▶ _WHAT YOU WILL DO_
Wherever "Also" appears in a line of the listing, report that line.
####################
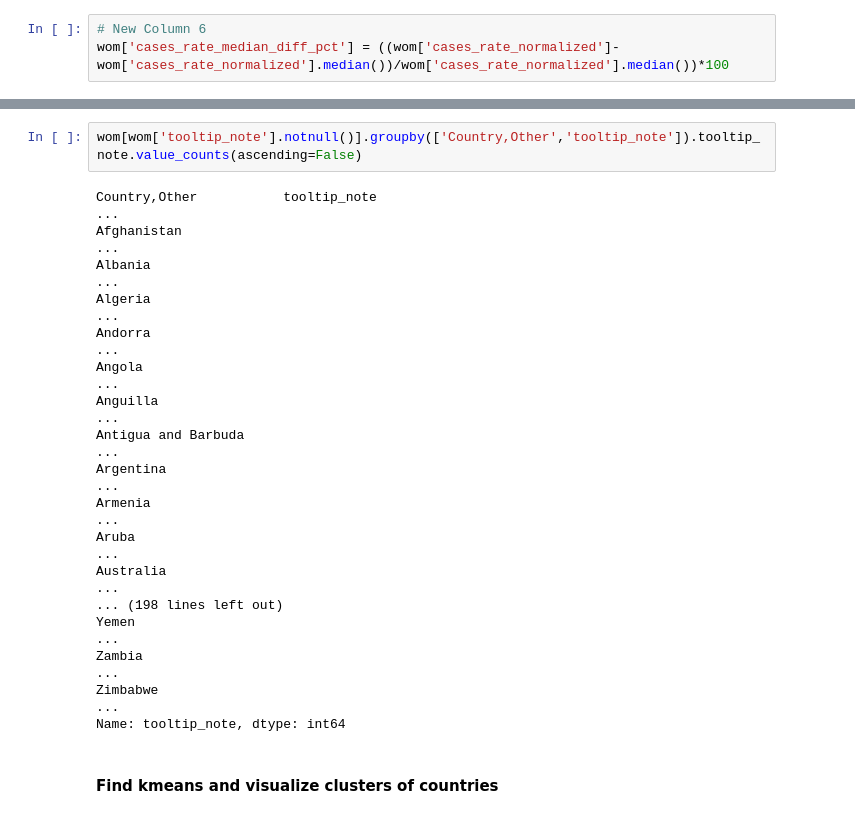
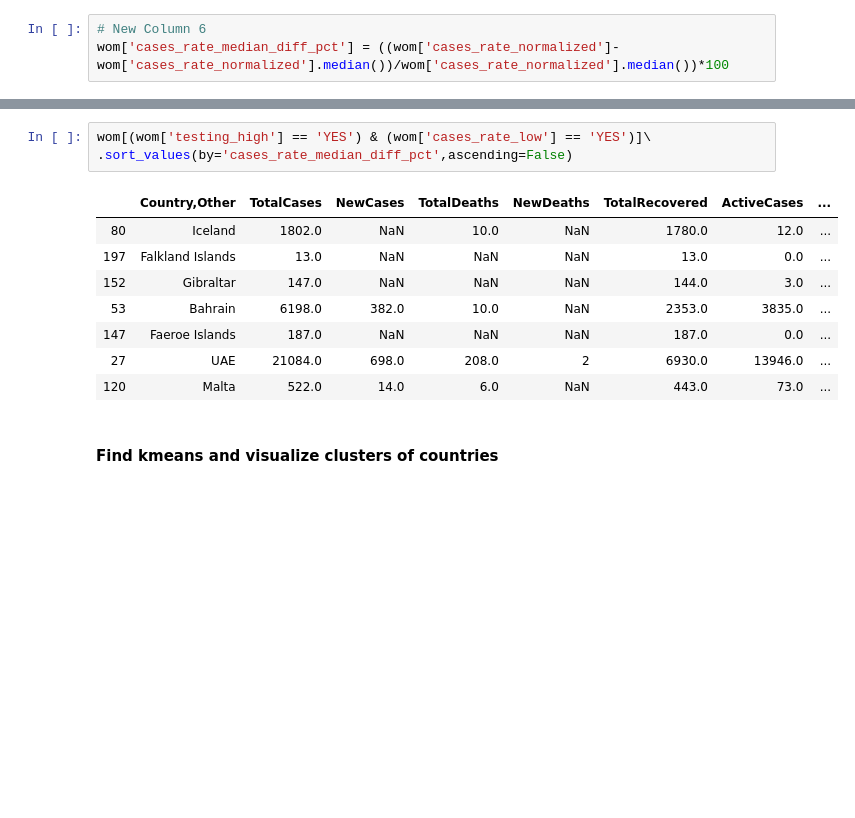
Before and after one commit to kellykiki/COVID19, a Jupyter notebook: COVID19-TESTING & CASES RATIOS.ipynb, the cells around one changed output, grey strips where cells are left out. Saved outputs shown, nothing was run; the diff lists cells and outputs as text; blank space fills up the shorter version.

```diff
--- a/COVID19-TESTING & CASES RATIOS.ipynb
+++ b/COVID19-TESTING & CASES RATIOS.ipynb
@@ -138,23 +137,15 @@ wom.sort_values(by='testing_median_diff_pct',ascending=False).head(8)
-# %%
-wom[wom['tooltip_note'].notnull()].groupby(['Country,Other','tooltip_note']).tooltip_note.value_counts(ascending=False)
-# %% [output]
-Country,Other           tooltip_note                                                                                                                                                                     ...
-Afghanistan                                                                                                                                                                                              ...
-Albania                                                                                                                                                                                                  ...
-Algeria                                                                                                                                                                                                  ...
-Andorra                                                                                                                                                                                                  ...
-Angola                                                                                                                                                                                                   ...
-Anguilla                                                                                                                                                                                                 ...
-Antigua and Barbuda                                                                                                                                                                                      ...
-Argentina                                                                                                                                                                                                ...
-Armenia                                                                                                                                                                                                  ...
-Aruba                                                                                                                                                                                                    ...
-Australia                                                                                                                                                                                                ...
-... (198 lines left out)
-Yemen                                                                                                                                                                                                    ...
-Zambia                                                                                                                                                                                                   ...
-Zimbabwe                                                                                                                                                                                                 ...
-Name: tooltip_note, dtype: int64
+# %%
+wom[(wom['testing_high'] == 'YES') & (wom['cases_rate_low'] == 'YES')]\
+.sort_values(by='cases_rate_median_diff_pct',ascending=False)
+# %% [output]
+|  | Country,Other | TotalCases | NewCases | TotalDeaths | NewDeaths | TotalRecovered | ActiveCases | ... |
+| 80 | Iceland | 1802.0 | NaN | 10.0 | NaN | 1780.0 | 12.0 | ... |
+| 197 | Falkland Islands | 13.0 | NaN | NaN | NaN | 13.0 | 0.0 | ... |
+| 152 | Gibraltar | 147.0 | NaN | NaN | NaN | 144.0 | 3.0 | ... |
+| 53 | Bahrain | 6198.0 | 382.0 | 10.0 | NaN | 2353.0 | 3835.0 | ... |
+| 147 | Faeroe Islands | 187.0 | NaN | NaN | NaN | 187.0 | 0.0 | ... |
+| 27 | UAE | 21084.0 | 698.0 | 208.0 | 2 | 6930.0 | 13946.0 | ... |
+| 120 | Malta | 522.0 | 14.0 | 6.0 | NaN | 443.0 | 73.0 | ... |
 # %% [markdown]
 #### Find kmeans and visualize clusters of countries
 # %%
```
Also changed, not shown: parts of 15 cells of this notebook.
####################
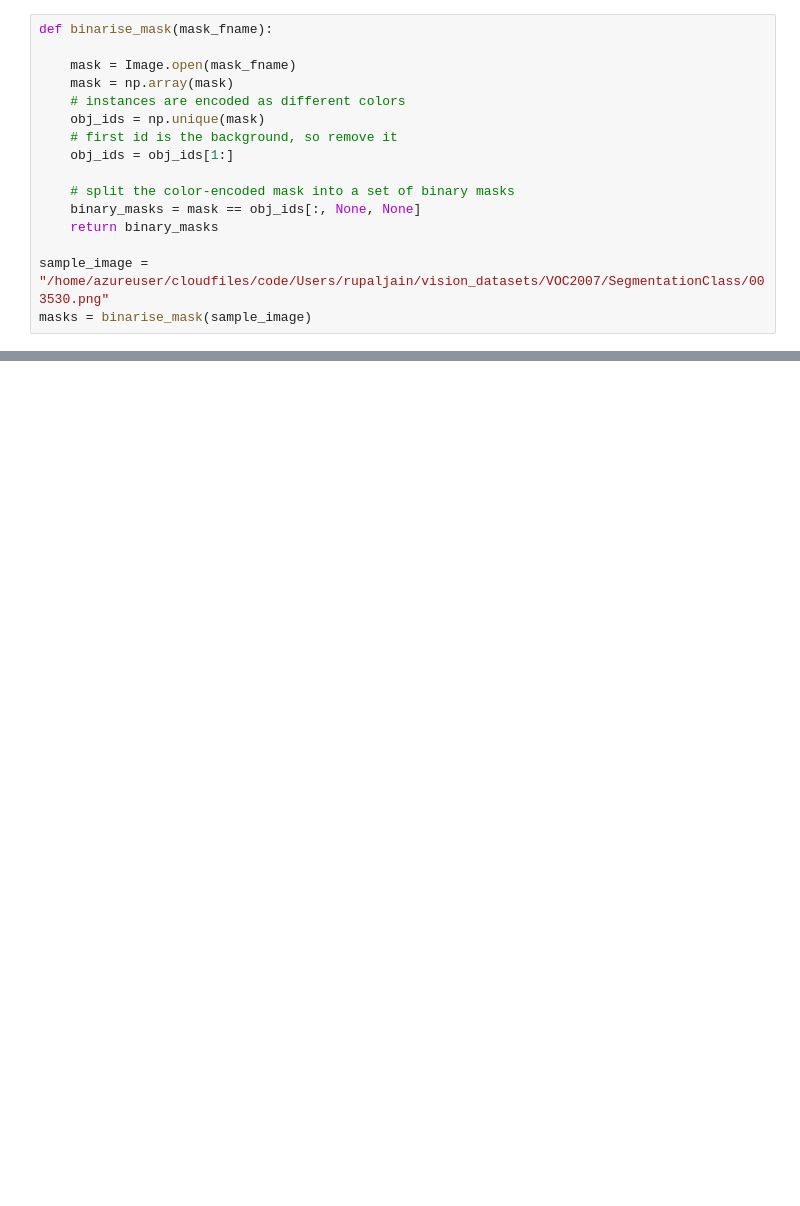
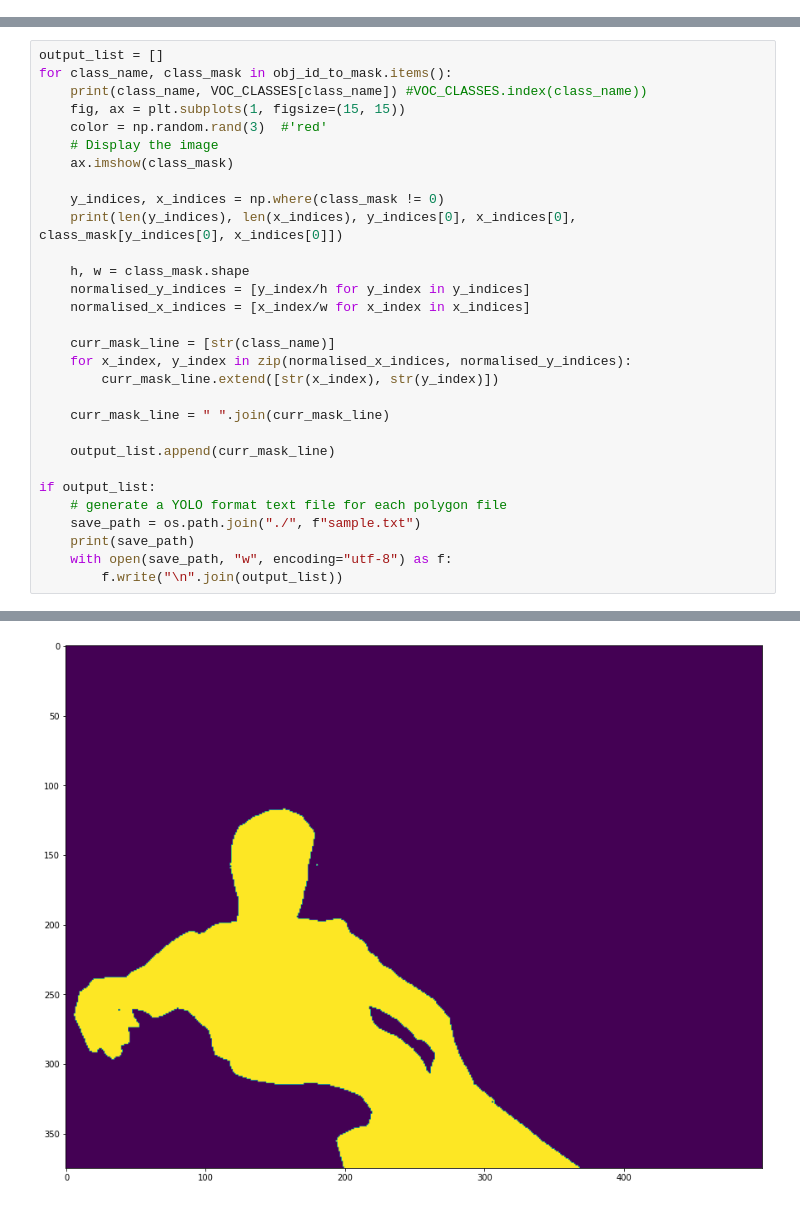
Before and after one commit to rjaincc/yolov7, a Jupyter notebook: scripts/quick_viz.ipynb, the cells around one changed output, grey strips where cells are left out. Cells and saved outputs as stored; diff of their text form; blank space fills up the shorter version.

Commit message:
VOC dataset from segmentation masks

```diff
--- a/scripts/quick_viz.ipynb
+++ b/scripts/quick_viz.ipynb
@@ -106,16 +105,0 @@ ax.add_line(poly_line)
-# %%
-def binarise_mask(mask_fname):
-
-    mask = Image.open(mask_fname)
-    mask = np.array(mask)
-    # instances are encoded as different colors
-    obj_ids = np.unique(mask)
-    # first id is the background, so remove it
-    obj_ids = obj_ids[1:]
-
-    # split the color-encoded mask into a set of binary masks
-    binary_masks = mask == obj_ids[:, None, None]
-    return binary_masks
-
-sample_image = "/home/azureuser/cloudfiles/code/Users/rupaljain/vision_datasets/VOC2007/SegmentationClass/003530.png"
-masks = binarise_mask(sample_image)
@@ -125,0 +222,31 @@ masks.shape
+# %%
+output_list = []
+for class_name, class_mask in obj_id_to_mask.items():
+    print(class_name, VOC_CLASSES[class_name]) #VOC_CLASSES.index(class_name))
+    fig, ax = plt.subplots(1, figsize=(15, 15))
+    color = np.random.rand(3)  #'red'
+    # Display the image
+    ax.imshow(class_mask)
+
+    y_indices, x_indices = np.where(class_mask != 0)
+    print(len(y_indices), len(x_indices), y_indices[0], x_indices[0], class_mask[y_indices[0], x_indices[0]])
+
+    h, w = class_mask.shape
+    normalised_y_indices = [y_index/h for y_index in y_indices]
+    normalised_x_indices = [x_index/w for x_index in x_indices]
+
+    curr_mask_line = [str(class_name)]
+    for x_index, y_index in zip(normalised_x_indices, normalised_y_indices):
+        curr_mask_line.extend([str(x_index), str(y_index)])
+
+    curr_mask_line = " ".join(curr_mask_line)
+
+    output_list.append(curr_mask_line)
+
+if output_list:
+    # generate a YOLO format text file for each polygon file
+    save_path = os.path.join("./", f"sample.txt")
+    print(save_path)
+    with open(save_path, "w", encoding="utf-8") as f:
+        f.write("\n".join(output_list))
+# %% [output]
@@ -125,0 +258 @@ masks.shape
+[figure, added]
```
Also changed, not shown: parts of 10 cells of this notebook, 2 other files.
####################
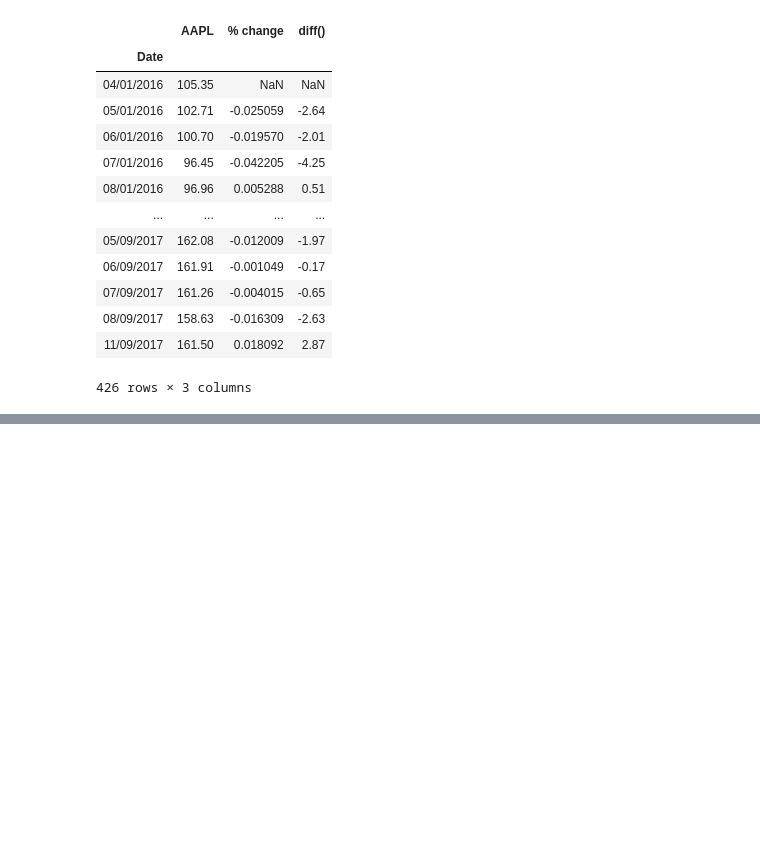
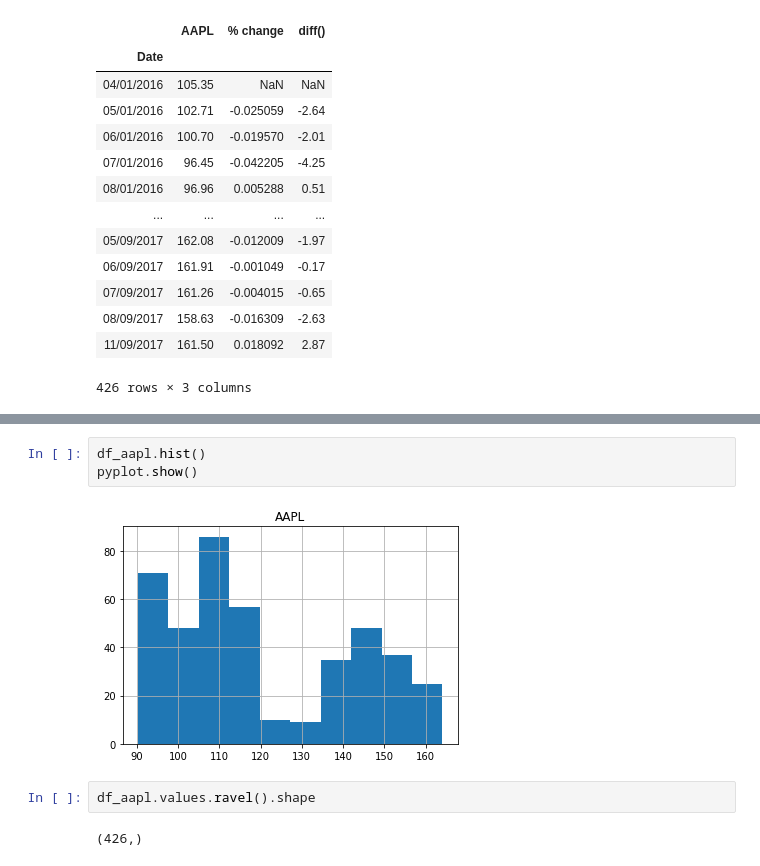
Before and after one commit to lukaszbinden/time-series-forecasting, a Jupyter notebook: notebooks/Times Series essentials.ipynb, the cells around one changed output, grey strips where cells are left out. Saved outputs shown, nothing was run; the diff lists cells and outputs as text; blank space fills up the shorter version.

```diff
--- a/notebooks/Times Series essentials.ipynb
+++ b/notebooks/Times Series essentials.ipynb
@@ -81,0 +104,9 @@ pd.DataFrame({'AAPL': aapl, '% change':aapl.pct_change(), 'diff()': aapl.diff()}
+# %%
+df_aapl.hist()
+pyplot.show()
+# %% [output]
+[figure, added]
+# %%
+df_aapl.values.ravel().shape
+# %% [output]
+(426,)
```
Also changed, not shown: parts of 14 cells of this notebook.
####################
▶ _SOLUTION TO THIS EXERCISE_
Also changed, not shown: parts of 15 cells of this notebook.
Also changed, not shown: parts of 10 cells of this notebook, 2 other files.
Also changed, not shown: parts of 14 cells of this notebook.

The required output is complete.